According to the Facebook Blog:
If you haven’t returned in a week, you may want to see a summary of top stories first. If you’ve already visited several times that day, you probably care more about recent news.
Starting today, it will be easier to keep up with the people in your life no matter how frequently or infrequently you’re on Facebook.
In short, from what we can see, Facebook is taking a more newspaper-styled approach to your feed. So if you haven’t been around in a while, you’ll see some top stories. If you visit more often, you’ll see fewer stories, but options for more and also be treated to larger photos.
Your “ticker” is also entering the picture, taking a more prominent space:
Ticker shows you the same stuff you were already seeing on Facebook, but it brings your conversations to life by displaying updates instantaneously. Now when a friend comments, asks a question or shares something like a check in, you’ll be able to join the conversation right away. Click on anything in ticker to see the full story and chime in – without losing your place.

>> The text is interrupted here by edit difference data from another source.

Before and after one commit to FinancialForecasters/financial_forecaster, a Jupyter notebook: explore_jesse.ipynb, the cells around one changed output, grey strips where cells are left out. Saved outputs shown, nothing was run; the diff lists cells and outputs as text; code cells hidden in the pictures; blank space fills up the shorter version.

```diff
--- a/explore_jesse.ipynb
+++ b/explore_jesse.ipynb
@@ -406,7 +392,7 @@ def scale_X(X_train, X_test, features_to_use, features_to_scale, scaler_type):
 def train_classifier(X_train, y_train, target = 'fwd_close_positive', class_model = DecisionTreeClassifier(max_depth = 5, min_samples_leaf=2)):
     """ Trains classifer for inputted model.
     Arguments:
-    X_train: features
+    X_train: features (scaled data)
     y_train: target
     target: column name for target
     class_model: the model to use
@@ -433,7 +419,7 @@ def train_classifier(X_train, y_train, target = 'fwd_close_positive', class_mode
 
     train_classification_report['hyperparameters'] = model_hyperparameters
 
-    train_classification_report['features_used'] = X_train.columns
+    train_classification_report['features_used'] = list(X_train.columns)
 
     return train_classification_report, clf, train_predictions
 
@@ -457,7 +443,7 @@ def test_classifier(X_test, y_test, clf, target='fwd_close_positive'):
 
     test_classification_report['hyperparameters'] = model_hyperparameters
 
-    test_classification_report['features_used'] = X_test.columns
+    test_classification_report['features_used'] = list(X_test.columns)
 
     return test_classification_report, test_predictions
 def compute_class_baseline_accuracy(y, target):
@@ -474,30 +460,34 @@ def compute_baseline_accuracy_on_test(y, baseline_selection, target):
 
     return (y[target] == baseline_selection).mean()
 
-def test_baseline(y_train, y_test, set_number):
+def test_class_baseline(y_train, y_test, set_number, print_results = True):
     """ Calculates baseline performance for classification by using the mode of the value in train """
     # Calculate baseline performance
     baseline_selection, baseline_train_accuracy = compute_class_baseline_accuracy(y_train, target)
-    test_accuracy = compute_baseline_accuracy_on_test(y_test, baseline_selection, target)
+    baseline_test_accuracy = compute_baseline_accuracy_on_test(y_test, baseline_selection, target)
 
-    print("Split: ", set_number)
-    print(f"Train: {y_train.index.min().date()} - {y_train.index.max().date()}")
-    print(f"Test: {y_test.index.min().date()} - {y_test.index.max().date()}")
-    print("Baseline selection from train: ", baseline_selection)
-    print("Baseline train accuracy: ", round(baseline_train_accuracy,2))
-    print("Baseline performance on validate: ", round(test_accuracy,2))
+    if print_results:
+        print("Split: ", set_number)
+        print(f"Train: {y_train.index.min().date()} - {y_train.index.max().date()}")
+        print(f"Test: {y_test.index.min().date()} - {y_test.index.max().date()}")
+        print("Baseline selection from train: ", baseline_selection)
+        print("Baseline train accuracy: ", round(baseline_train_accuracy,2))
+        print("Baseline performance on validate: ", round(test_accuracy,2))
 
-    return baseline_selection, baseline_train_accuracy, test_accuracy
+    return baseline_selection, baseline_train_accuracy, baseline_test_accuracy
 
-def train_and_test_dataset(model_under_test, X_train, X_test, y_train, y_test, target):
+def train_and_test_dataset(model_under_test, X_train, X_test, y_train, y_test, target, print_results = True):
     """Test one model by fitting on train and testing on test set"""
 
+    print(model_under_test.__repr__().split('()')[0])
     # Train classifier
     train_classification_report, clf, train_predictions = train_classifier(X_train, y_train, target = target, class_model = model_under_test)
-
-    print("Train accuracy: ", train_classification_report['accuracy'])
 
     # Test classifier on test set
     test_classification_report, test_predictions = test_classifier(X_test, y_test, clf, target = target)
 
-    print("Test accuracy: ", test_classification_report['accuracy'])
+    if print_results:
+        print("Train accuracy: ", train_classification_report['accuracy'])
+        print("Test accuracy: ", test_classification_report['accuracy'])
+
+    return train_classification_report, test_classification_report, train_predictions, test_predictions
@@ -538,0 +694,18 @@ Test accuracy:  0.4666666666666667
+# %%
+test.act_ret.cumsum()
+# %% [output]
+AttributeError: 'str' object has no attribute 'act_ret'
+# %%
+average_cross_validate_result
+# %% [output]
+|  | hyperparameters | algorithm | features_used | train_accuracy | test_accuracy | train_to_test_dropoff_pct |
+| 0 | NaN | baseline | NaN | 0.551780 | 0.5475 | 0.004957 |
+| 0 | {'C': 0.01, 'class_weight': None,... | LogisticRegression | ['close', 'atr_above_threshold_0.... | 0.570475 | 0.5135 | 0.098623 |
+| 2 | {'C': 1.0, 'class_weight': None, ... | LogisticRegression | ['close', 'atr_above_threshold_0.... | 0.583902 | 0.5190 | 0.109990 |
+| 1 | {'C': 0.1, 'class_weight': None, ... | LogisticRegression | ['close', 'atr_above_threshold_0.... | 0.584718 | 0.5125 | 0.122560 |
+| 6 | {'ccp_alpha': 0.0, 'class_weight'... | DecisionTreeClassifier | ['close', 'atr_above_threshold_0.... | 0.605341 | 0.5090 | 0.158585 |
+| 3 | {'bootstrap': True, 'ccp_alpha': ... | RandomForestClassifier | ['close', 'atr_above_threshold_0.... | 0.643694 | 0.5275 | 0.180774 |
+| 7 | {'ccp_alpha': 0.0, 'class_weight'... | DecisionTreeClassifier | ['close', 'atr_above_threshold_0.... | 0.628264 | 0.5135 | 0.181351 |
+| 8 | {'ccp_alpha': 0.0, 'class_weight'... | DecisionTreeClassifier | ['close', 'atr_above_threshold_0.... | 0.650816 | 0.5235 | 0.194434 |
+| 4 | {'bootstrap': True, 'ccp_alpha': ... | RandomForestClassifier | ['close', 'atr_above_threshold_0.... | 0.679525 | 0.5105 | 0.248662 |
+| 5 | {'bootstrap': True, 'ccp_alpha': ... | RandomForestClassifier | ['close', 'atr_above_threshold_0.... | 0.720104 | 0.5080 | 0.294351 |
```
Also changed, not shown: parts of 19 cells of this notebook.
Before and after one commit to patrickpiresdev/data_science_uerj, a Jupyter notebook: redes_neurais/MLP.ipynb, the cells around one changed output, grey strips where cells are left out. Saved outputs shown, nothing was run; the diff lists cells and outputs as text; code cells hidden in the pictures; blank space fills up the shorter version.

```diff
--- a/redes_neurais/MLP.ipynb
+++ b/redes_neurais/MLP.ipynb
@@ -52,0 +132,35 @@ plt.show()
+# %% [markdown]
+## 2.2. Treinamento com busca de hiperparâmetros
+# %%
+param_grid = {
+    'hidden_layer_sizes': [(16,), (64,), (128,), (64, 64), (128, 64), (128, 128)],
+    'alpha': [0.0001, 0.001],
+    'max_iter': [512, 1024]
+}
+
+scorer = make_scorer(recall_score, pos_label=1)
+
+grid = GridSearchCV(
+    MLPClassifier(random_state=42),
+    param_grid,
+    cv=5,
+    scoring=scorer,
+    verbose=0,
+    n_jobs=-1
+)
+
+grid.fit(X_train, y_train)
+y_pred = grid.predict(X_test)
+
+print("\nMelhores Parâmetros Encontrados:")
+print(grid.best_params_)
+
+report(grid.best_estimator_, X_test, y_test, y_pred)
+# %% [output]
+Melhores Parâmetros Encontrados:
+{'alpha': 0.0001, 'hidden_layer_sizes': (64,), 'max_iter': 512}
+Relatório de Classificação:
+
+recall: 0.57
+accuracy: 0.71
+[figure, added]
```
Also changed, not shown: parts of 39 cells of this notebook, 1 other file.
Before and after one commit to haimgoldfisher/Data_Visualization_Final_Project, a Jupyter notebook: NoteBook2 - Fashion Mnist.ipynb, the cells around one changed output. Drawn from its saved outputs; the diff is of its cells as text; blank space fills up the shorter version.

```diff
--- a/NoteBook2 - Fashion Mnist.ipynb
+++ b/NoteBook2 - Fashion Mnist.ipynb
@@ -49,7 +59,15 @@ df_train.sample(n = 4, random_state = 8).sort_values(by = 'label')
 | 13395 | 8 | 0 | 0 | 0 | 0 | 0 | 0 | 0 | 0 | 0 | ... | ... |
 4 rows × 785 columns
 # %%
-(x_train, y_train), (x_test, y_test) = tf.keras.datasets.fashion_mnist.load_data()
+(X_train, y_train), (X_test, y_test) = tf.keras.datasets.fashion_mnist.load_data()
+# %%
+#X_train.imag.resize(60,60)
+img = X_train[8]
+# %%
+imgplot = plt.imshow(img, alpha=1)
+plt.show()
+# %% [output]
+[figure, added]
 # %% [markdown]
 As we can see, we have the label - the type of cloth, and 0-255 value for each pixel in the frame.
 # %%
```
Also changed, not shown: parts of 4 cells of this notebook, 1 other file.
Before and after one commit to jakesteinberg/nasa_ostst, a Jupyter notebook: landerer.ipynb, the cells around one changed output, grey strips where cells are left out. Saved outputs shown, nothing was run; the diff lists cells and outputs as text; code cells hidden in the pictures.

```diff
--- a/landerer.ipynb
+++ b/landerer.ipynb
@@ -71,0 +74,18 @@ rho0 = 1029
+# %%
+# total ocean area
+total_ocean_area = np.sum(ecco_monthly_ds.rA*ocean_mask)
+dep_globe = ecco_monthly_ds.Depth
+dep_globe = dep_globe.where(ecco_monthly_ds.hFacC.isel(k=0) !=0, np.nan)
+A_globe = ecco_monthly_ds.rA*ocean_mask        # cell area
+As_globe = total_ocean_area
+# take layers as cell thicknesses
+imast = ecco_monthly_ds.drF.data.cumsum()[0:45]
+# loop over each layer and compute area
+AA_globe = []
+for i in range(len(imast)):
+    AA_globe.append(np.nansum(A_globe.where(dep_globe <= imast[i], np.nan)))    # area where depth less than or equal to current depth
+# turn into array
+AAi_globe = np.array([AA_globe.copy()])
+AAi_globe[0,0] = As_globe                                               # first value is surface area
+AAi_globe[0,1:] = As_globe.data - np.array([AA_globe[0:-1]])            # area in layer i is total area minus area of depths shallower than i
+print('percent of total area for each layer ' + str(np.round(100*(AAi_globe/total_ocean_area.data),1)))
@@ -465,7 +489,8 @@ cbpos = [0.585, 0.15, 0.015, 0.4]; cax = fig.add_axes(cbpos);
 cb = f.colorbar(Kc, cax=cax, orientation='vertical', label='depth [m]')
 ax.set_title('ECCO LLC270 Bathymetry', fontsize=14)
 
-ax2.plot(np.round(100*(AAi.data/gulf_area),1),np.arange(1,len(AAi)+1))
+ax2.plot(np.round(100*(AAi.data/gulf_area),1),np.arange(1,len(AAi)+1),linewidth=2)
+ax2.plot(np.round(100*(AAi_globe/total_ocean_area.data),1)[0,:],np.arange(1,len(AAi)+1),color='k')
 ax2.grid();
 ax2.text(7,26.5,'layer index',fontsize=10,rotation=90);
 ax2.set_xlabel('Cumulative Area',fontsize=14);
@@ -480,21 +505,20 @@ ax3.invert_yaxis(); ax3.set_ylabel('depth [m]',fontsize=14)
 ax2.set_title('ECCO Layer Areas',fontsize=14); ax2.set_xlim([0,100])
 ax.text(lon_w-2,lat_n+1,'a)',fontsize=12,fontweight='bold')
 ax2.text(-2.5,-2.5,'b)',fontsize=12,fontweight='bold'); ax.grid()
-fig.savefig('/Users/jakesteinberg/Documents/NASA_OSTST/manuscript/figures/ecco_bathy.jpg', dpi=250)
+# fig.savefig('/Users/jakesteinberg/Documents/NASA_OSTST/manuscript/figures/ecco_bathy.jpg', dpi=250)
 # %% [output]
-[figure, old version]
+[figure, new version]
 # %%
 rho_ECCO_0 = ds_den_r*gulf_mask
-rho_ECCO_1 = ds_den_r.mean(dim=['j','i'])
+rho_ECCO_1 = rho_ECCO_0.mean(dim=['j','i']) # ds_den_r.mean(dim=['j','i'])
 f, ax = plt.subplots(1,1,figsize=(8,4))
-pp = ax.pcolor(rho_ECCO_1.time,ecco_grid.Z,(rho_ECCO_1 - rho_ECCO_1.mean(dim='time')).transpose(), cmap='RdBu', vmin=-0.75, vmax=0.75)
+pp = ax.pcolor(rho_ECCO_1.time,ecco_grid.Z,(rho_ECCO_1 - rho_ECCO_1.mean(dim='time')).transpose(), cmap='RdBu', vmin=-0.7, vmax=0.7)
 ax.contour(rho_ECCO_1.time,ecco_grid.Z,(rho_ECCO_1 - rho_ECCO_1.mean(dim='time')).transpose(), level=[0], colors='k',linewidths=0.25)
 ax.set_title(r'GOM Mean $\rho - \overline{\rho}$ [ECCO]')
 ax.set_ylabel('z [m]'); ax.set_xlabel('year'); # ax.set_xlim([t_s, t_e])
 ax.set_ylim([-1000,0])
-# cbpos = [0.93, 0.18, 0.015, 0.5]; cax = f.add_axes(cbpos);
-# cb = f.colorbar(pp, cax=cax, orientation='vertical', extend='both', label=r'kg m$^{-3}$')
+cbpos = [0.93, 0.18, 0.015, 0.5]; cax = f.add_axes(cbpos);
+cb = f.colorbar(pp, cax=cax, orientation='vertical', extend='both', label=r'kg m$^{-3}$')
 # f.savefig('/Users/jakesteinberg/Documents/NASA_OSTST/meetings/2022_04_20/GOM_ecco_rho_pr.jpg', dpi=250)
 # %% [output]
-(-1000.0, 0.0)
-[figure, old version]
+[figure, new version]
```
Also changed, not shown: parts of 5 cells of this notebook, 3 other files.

It’s an interesting play, and one that is once again firmly aimed at what Google+ has been doing with its news feed. The prominence of pictures in Google+ is part of what makes the site so engaging, and the domination of well-discussed stories on the service is also a driving force.
There’s been a hefty amount of talk, since Facebook’s introduction of the Subscribe button only a few days ago, about changes that the site needs to make. We’ve gotten your opinions and TNW’s Cheri Macale wrote about them here. So the question remains as to whether or not the new changes will make the difference that needs to be seen.
Thoughts? Complaints? Ideas? We’d love to hear about them in the comments.
This post is part of our contributor series. The views expressed are the author's own and not necessarily shared by TNW.